Yesterday – Monday – I called the clinic, three weeks to the day after my first call. This is what they suggested I do during my first call, saying that we could possibly do better than a February appointment if I did so.
Turns out, not so much. I was told this time that there’s a 3 – 4 month waiting period. Something about a change in their admission process.
I didn’t freak out. I was gracious. But I also stood up for myself. “Okay,” I said, “I was originally told I’d be able to get an appointment in February, perhaps even earlier if I called in a few weeks.”
They’re mood immediately lightened a little. They noted on my record that I’d been told I could get a February appointment and suggested I call again in a couple of weeks.
I then informed them that my pronouns and preferred name had changed since I last called. They’re mood seemed to lighten even more at that, as – I’m guessing – their customer service training kicked in and they noted the change.
They ended the call by saying that I’d hear from the in February, but that I should feel free to call sooner, around the end of January.
I feel good about this call, despite hanging up without an appointment. I didn’t get offended, or retreat, but I stood my ground, calmly and sweetly. I explained what my expectations were, based on the information I’d been given. You might think that sounds like what a perfectly reasonable person would do in that situation, and you’re quite correct. But in the past, I have not been a reasonable person when it comes to interacting with health systems. I have been passive, at times petulant, and always a little resentful.
I’ve come to believe, however, that the vast majority of health care professionals genuinely want to help you. They want you to be an active participant in your health, they want you to engage, ask questions, and be more transparent about your health history – including your medical health. But when you – well, I – assume they’re a representation of a faceless profession more interested in profit and cookie-cutter diagnosis, guess what their interactions seem like to you? Yep, evidence that confirms your bias.

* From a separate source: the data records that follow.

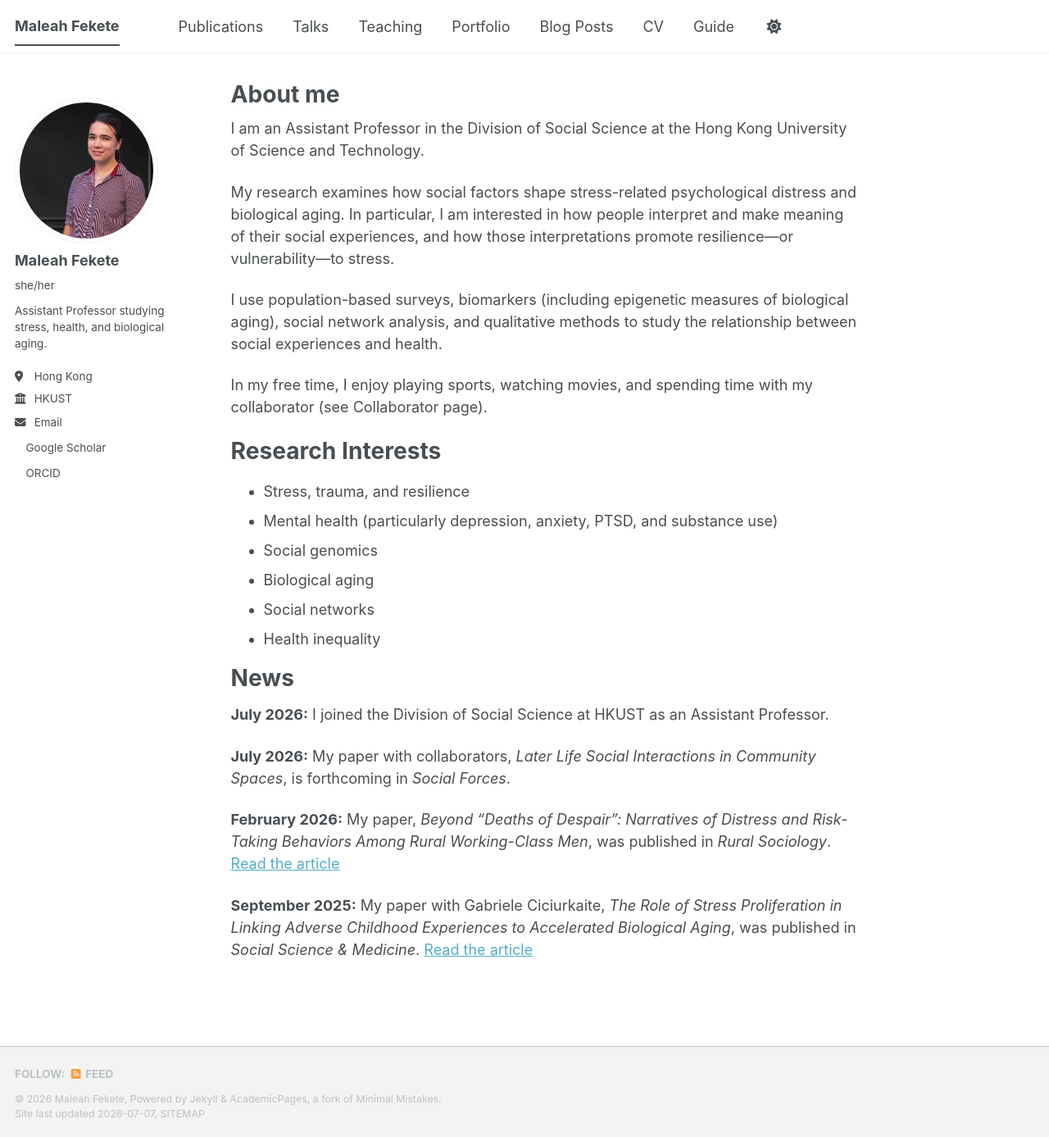
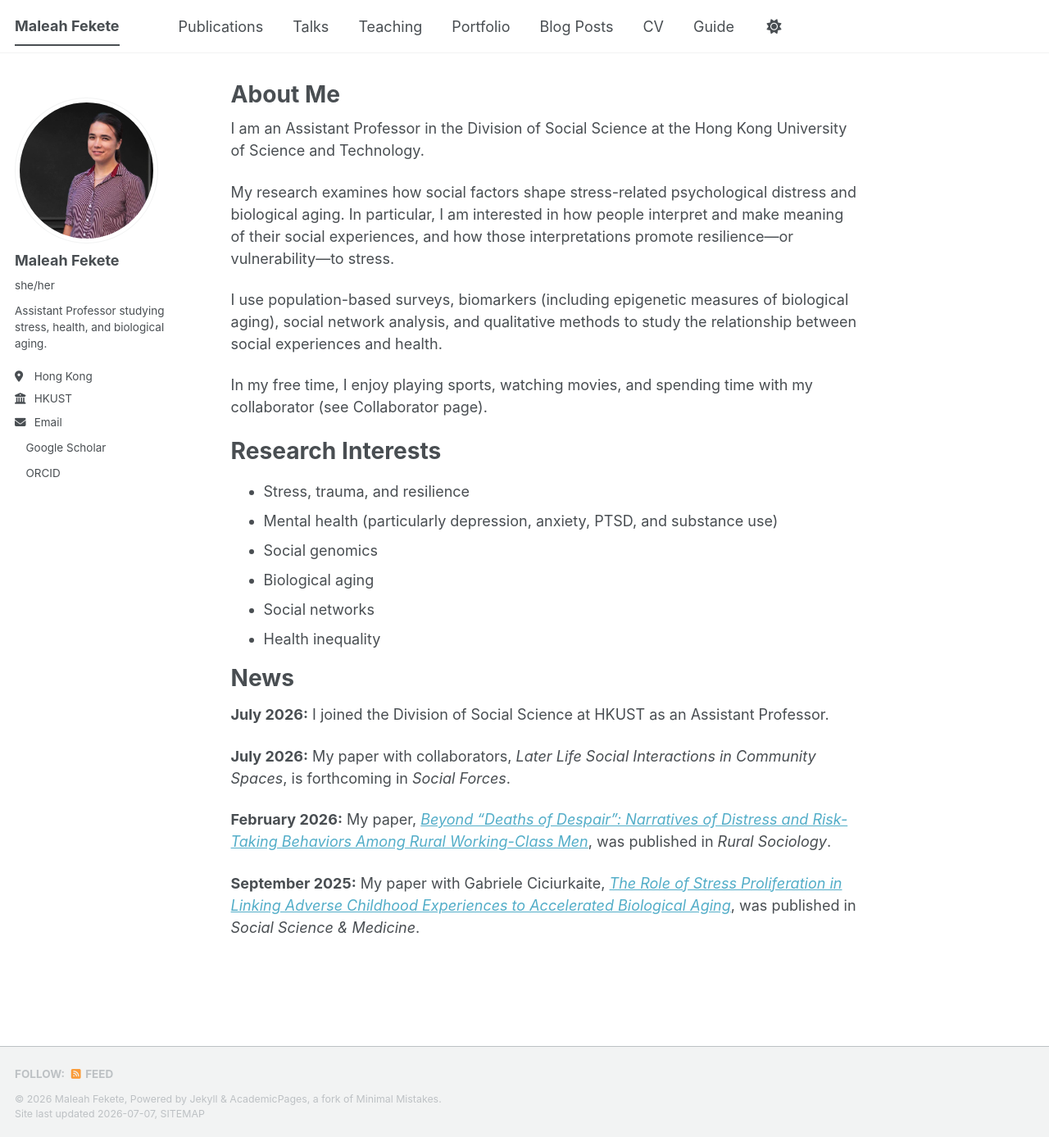
Before and after one commit to maleahfek/maleahfek.github.io, a Jekyll site: the page built from _pages/about.md, in a window 1280 px wide and 1387 px high. Shown: the whole window at 82% size. Built offline with Jekyll 4.4.1, drawn with Linux system fonts in a browser that asks for light colours; a style sheet for code colours, icons or effects is not loaded.

Commit message:
Update about.md
changed links, about Me

```diff
--- a/_pages/about.md
+++ b/_pages/about.md
@@ -1,6 +1,6 @@
 ---
 permalink: /
-title: "About me"
+title: "About Me"
 author_profile: true
 redirect_from:
   - /about/
@@ -30,6 +30,6 @@ News
 
 **July 2026:** My paper with collaborators, *Later Life Social Interactions in Community Spaces*, is forthcoming in *Social Forces*.
 
-**February 2026:** My paper, *Beyond “Deaths of Despair”: Narratives of Distress and Risk-Taking Behaviors Among Rural Working-Class Men*, was published in *Rural Sociology*. [Read the article](https://doi.org/10.1111/ruso.70037)
+**February 2026:** My paper, [*Beyond “Deaths of Despair”: Narratives of Distress and Risk-Taking Behaviors Among Rural Working-Class Men*](https://doi.org/10.1111/ruso.70037), was published in *Rural Sociology*.
 
-**September 2025:** My paper with Gabriele Ciciurkaite, *The Role of Stress Proliferation in Linking Adverse Childhood Experiences to Accelerated Biological Aging*, was published in *Social Science & Medicine*. [Read the article](https://doi.org/10.1016/j.socscimed.2025.118567/)
+**September 2025:** My paper with Gabriele Ciciurkaite, [*The Role of Stress Proliferation in Linking Adverse Childhood Experiences to Accelerated Biological Aging*](https://doi.org/10.1016/j.socscimed.2025.118567/), was published in *Social Science & Medicine*.
```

Of course, I couldn’t fully engage with doctors honestly before now because I hadn’t identified quite why I felt their diagnoses were off base, why I felt no doctor ever quite saw me as I was. Now that I’m intent on living my life as who I truly am – that lens has fallen away.

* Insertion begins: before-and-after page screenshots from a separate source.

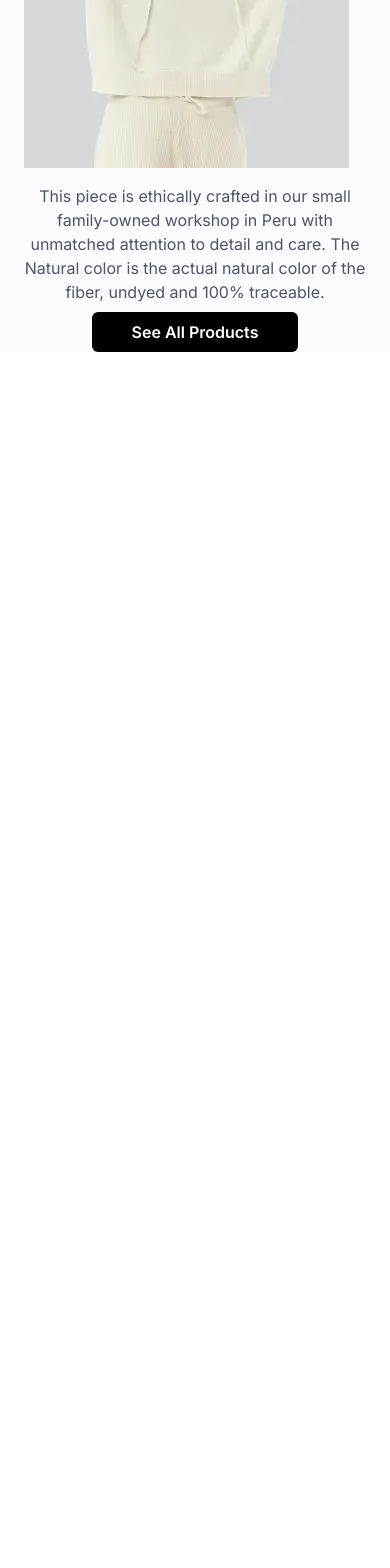
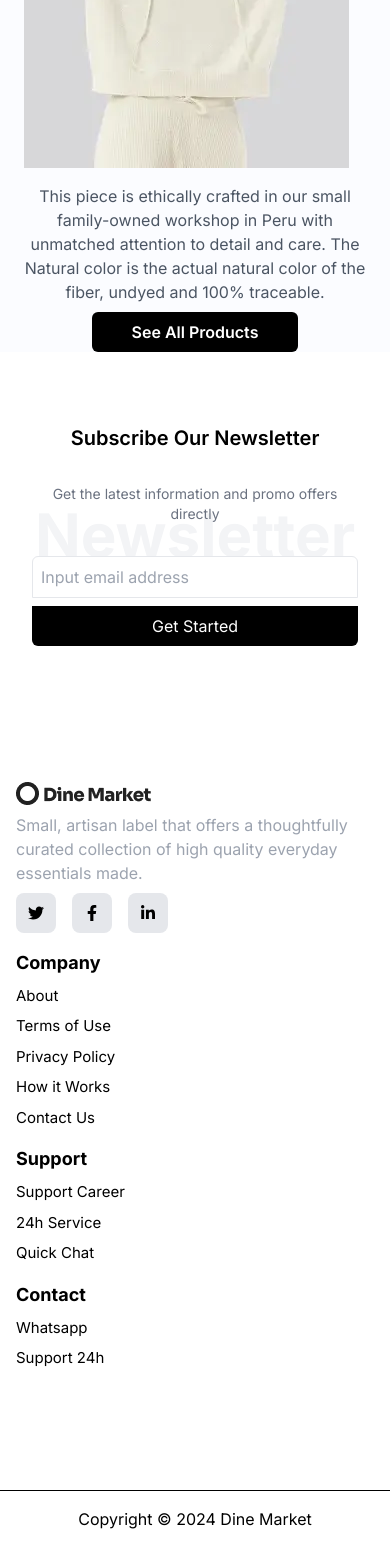
Before and after one commit to iamasadshah/piaic-q2-project, a Next.js app: page / in a window 390 px wide. Shown: the part 3346-4914 px from the top of the page. Before the commit the page ends 3714 px from the top, so only its background shows below. Built offline with nearby package versions, Linux system fonts and the light colour scheme.

Commit message:
Home Page UI Complete

```diff
--- /dev/null
+++ b/src/app/components/Copyright.tsx
@@ -0,0 +1,12 @@
+import React from "react";
+
+const Copyright = () => {
+  return (
+    <div className="text-center py-10">
+      <hr className="w-full border-t border-black  mb-4" />
+      <p>Copyright © 2024 Dine Market</p>
+    </div>
+  );
+};
+
+export default Copyright;
--- /dev/null
+++ b/src/app/components/Footer.tsx
@@ -0,0 +1,55 @@
+import React from "react";
+
+import { FaFacebookF, FaLinkedinIn, FaTwitter } from "react-icons/fa";
+
+const Footer = () => {
+  return (
+    <div className="px-4 my-20  md:grid md:grid-cols-2 md:gap-x-44 md:justify-center md:items-center md:px-24 lg:grid-cols-4 lg:gap-x-10  lg:items-start lg:justify-center">
+      <div className="space-y-2 mb-4">
+        <img src="Logo.webp" />
+        <p className="text-gray-400">
+          Small, artisan label that offers a thoughtfully curated collection of
+          high quality everyday essentials made.
+        </p>
+        <div className="flex gap-x-4">
+          <div className="rounded-lg bg-gray-200 p-3">
+            <FaTwitter />
+          </div>
+          <div className="rounded-lg bg-gray-200 p-3">
+            <FaFacebookF />
+          </div>
+          <div className="rounded-lg bg-gray-200 p-3">
+            <FaLinkedinIn />
+          </div>
+        </div>
+      </div>
+      <div className="space-y-2 lg:ml-auto mb-4">
+        <h4 className="text-lg font-bold">Company</h4>
+        <ul className="text-[15px] space-y-2">
+          <li>About</li>
+          <li>Terms of Use</li>
+          <li>Privacy Policy</li>
+          <li>How it Works</li>
+          <li>Contact Us</li>
+        </ul>
+      </div>
+      <div className="space-y-2 lg:ml-auto mb-4">
+        <h4 className="text-lg font-bold">Support</h4>
+        <ul className="text-[15px] space-y-2">
+          <li>Support Career</li>
+          <li>24h Service</li>
+          <li>Quick Chat</li>
+        </ul>
+      </div>
+      <div className="space-y-2 lg:ml-auto">
+        <h4 className="text-lg font-bold">Contact</h4>
+        <ul className="text-[15px] space-y-2">
+          <li>Whatsapp</li>
+          <li>Support 24h</li>
+        </ul>
+      </div>
+    </div>
+  );
+};
+
+export default Footer;
--- a/src/app/components/Navbar.tsx
+++ b/src/app/components/Navbar.tsx
@@ -19,7 +19,7 @@ const Navbar = () => {
   return (
     <>
       {/* Large and Tablet Screen Navbar */}
-      <div className="hidden lg:flex justify-between py-5 items-center px-24 bg-white space-x-4 ">
+      <div className="hidden lg:flex justify-between py-5 items-center px-24 bg-white space-x-4 sticky top-0 z-20">
         <img
           src="Logo.webp"
           alt="logo"
@@ -27,18 +27,18 @@ const Navbar = () => {
           height={80}
           className="w-36"
         />
-        <div className="flex gap-8 lg:gap-5 text-[13px]  lg:text-[15px] ">
+        <div className="flex gap-5 text-[15px] ">
           <a href="/">Female</a>
           <a href="/">Male</a>
           <a href="/">Kids</a>
           <a href="/">All Products</a>
         </div>
-        <div className="flex border border-gray-300 rounded-md bg-white lg:w-[30%] xl:w-[35%]">
+        <div className="flex border border-gray-300 rounded-md bg-white w-[35%]">
           <div className="flex items-center p-1 w-full">
             <CiSearch />
             <input
               type="text"
-              className=" text-xs w-full pl-2"
+              className="text-xs w-full pl-2"
               placeholder="What You Looking for"
             />
           </div>
@@ -66,7 +66,7 @@ const Navbar = () => {
       </div>
 
       {mobileMenuOpen && (
-        <div className="lg:hidden flex flex-col space-y-8 p-4 bg-white h-screen py-20 md:py-32 items-center ">
+        <div className="lg:hidden flex flex-col space-y-8 p-4 bg-white h-screen py-20 md:py-32 items-center">
           <a href="" className="flex justify-center">
             <div className="bg-gray-200 rounded-full p-3 relative">
               <FiShoppingCart className="text-2xl" />
@@ -79,7 +79,6 @@ const Navbar = () => {
           <a href="/">Male</a>
           <a href="/">Kids</a>
           <a href="/">All Products</a>
-          <div className="flex  rounded-md bg-white w-full"></div>
         </div>
       )}
     </>
--- /dev/null
+++ b/src/app/components/Newsletter.tsx
@@ -0,0 +1,34 @@
+import React from "react";
+
+const Newsletter = () => {
+  return (
+    <div className="relative flex flex-col items-center justify-center py-10 px-4">
+      {/* Background text */}
+      <h1 className="absolute text-6xl sm:text-[6rem] md:text-7xl lg:text-[7rem] font-bold text-gray-100  text-center z-0">
+        Newsletter
+      </h1>
+
+      {/* Foreground content */}
+      <div className="relative z-10 bg-transparent p-4 sm:p-6 text-center max-w-md w-full lg:space-y-10 space-y-8">
+        <h2 className="text-xl sm:text-2xl font-semibold">
+          Subscribe Our Newsletter
+        </h2>
+        <p className="text-gray-500 text-sm sm:text-base">
+          Get the latest information and promo offers directly
+        </p>
+        <div className="mt-4 flex flex-col sm:flex-row items-center w-full">
+          <input
+            type="email"
+            placeholder="Input email address"
+            className="border p-2 sm:p-3 w-full sm:flex-1 rounded-t-md sm:rounded-l-md sm:rounded-tr-none sm:rounded-br-none focus:outline-none"
+          />
+          <button className="bg-black text-white p-2 sm:p-3 w-full sm:w-auto rounded-b-md sm:rounded-r-md sm:rounded-bl-none sm:rounded-tl-none mt-2 sm:mt-0">
+            Get Started
+          </button>
+        </div>
+      </div>
+    </div>
+  );
+};
+
+export default Newsletter;
--- a/src/app/components/Unique.tsx
+++ b/src/app/components/Unique.tsx
@@ -2,7 +2,7 @@ import React from "react";
 
 const Unique = () => {
   return (
-    <div className="mt-20 mb-4 md:px-16 lg:mt-36">
+    <div className="mt-20 mb-4 md:px-16 lg:mt-36 md:mt-24">
       <div className="px-6 bg-[#FBFCFF] md:px-16 relative pt-24 lg:grid lg:grid-cols-2 lg:gap-x-20 ">
         <h1 className="text-3xl font-bold row-span-2 md:text-5xl absolute xxxs:-mt-24 xxs:-mt-24 xs:-mt-20 md:-mt-32 lg:m-0 lg:text-right lg:-mt-8">
           Unique and Authentic Vintage Designer Jewellery
--- /dev/null
+++ b/src/app/components/Wrappper.tsx
@@ -0,0 +1,7 @@
+import React from "react";
+
+const Wrappper = () => {
+  return <div className=""></div>;
+};
+
+export default Wrappper;
--- a/src/app/page.tsx
+++ b/src/app/page.tsx
@@ -1,4 +1,7 @@
+import Copyright from "./components/Copyright";
+import Footer from "./components/Footer";
 import Hero from "./components/Hero";
+import Newsletter from "./components/Newsletter";
 import Products from "./components/Products";
 
 import Promotions from "./components/Promotions";
@@ -11,6 +14,9 @@ export default function Home() {
       <Promotions />
       <Products />
       <Unique />
+      <Newsletter />
+      <Footer />
+      <Copyright />
     </>
   );
 }
```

So, we’ll see how it goes. I don’t consider this a setback, per se, but it’s certainly a bump in the road. I’m certainly going to do some research into other options – just in case the next call doesn’t result in an appointment.